Before I could say anything else the man to her left was announcing a proposal to reorganise our end of the table. The woman on my right was his wife and he didn't see why he shouldn't sit next to her. 'D'you mind, love, what's your name, Rachel? Do you mind, Rachel?' He placed his hand on her bare back and steered her away from the chair she'd been about to sit down on. 'I like to have my princess right beside me. I'm sure you'll understand.' I looked down and saw that the woman was pregnant, and then I looked back at her husband. He loomed above the rest of us, almost as wide as he was tall, with his hair shaved close to his head and rings on three of his fingers. As I started to move, Richard was behind me suddenly. 'Sorry old man, didn't get a chance to tell you about any of this.' He looked across at Rachel, coming round the table towards us, and then at the pregnant woman and her husband. 'Those two?' he whispered into my ear, his breath thick with alcohol. 'Distant relations of Lucinda's. Don't blame me. She did the seating plan. Bit of a rum chap, but apparently he's rolling in it. And her — ' He looked at Rachel, taking her seat beside me. 'Sorry. Should have said.'
Then he was gone and Rachel and I were listening as Adrian, the man with the rings on his fingers, asked the waitress her name. He repeated it back to her as she poured his wine and, leaning across the table towards us, said, 'Makes them feel valued that does, learning their names. Doesn't it, princess?' and he turned to his wife and started to stroke her belly.
It was for the most part a fairly awful evening. After telling us he knew everyone else at the table and there wasn't one of them who couldn't realise assets of at least 'one mill', Adrian pulled out his keys and talked about his car and showed us the fob. He picked up the menu and read out the information on the back about the history of the Hall. When the waitress came back he addressed her by her name as many times as possible and when Rachel said no thanks, she didn't want any more potatoes, he told the woman that Rachel was shy and she did want some really. Then he told Rachel that she was never going to grow any taller if she didn't eat a proper diet. Rachel said nothing until the waitress had gone, at which point she stood and tipped her potatoes on to Adrian's plate. He was silent for a moment but then he turned to his wife and whispered something to her and Rachel leaned in towards me and pressed her hand onto my thigh and said, 'Do you think he fucks her in the arse?' and I felt her lips touch my ear and for a moment I could smell her.

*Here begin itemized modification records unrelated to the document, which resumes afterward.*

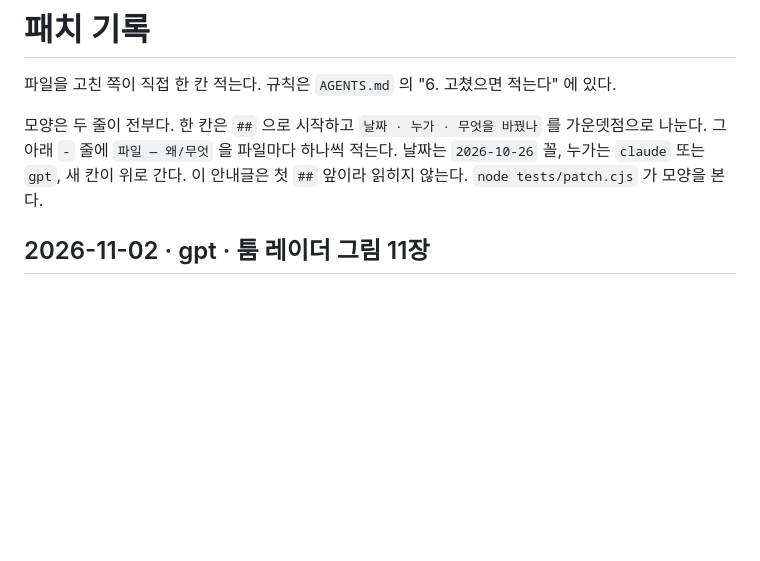
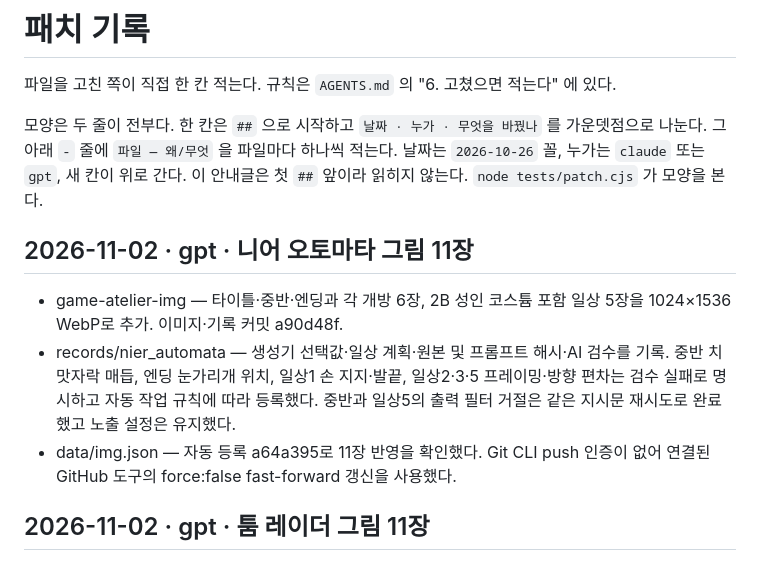
Before and after one commit to polos0117/game-atelier, a Markdown page: docs/PATCH.md, the part around the change. GitHub-like rendering; blank space fills up the shorter version.

Commit message:
니어 오토마타: 그림 11장 등록·검수 기록

```diff
--- a/docs/PATCH.md
+++ b/docs/PATCH.md
@@ -10,6 +10,11 @@
 
 
 
+
+## 2026-11-02 · gpt · 니어 오토마타 그림 11장
+- game-atelier-img — 타이틀·중반·엔딩과 각 개방 6장, 2B 성인 코스튬 포함 일상 5장을 1024×1536 WebP로 추가. 이미지·기록 커밋 a90d48f.
+- records/nier_automata — 생성기 선택값·일상 계획·원본 및 프롬프트 해시·AI 검수를 기록. 중반 치맛자락 매듭, 엔딩 눈가리개 위치, 일상1 손 지지·발끝, 일상2·3·5 프레이밍·방향 편차는 검수 실패로 명시하고 자동 작업 규칙에 따라 등록했다. 중반과 일상5의 출력 필터 거절은 같은 지시문 재시도로 완료했고 노출 설정은 유지했다.
+- data/img.json — 자동 등록 a64a395로 11장 반영을 확인했다. Git CLI push 인증이 없어 연결된 GitHub 도구의 force:false fast-forward 갱신을 사용했다.
 
 ## 2026-11-02 · gpt · 툼 레이더 그림 11장
 - game-atelier-img — 타이틀·중반·엔딩 및 각 개방 6장, 코스튬 포함 일상 5장과 생성·검수 기록을 추가했다.
```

Before I can reply Adrian suddenly raises his voice and I become aware that he and his wife are having a disagreement. It looks for a moment as though it might escalate, and Rachel presses her hand, which she has left resting on my thigh, harder into me. But then princess draws things to a close by saying, 'You don't want me to get upset do you?' and she lifts Adrian's hand up and places it on her belly and they start to rub noses. Rachel pours some wine for us both and raises her glass and, turning her head so that neither of them can hear, says, 'Here's to fucking awful weddings. Don't worry, I'm not going to ask you to rub noses.'
Just as I am beginning to feel uncomfortable about the course the evening is taking the best man stands up and taps his glass with a spoon. Whilst the speeches given by Richard's brother and Lucinda's father are exactly as I expect them to be, Richard's takes me by surprise. He has lost his usual bombast, and displays none of the pomposity Lucinda had felt it necessary to warn me about. He sounds almost nervous, and although at first I wonder whether this is because he has drunk far more than he ought and is struggling to keep things under control, there is in his voice a tenderness I am not sure I have ever heard before. He turns to Lucinda and looks at her as if nobody else is present and then, tentatively, he declares his love and thanks her for allowing him to love her in the way that he does. And then he looks at us all and makes a joke about her mother and he is himself again, and Lucinda's face becomes composed and she turns to whisper something to her father.
Adrian and his princess leave immediately after the toasts. Rachel and I stand together in silence as the tables are moved back to the sides of the room. Then she says 'What a hideous couple' before excusing herself, telling me she'll come straight back. 'I promise,' and she takes my hand briefly in hers as she walks away. But of course she doesn't come back, and I realise eventually that she has gone. I watch Richard and Lucinda dance the first dance and start to calculate when it will be acceptable for me also to leave. I am standing alone as the applause for the dance dies down when I feel somebody behind me. They press themselves against me and put their arms around me and I turn to see it is Rachel and suddenly we are dancing to the next song, slowly, uncertainly. I lower my head down towards hers and I can smell her again. I move my hands onto the bareness of her back. To my embarrassment I feel myself become hard almost immediately and so, it seems, does she. More out of panic than anything else I hold her even closer and sense that she is laughing. She's trying to hide it by burying her face into my chest but I can feel her whole body shaking with it. And the more she laughs the harder I become. She takes my hand and says, 'Shall we get some air?' and she leads me out of the Hall into the night, keeping herself close in front of me all the way so that, I suppose, nobody can see what is happening.
We half ran around the Hall and down the steps and slipped in through a gate to the rose garden. Here she kissed me and undid my zip and put her hand inside and touched me. Then she pulled me further in among the roses and there was a bench and she sat me on it and knelt on the grass in front of me. I cried out when I came. She wiped her hand across her mouth and then she stood and pulled me up and held me for a time.
'Come on cry-baby. Let's get you home,' she said then, and she led me out of the garden, bending over once to say 'Oh god look what I've done to my bloody dress the grass must have been soaking.'
Excerpted from Every Contact Leaves A Trace by Elanor Dymott. Copyright 2012 by Elanor Dymott. With the permission of the publisher, W.W. Norton & Company, Inc.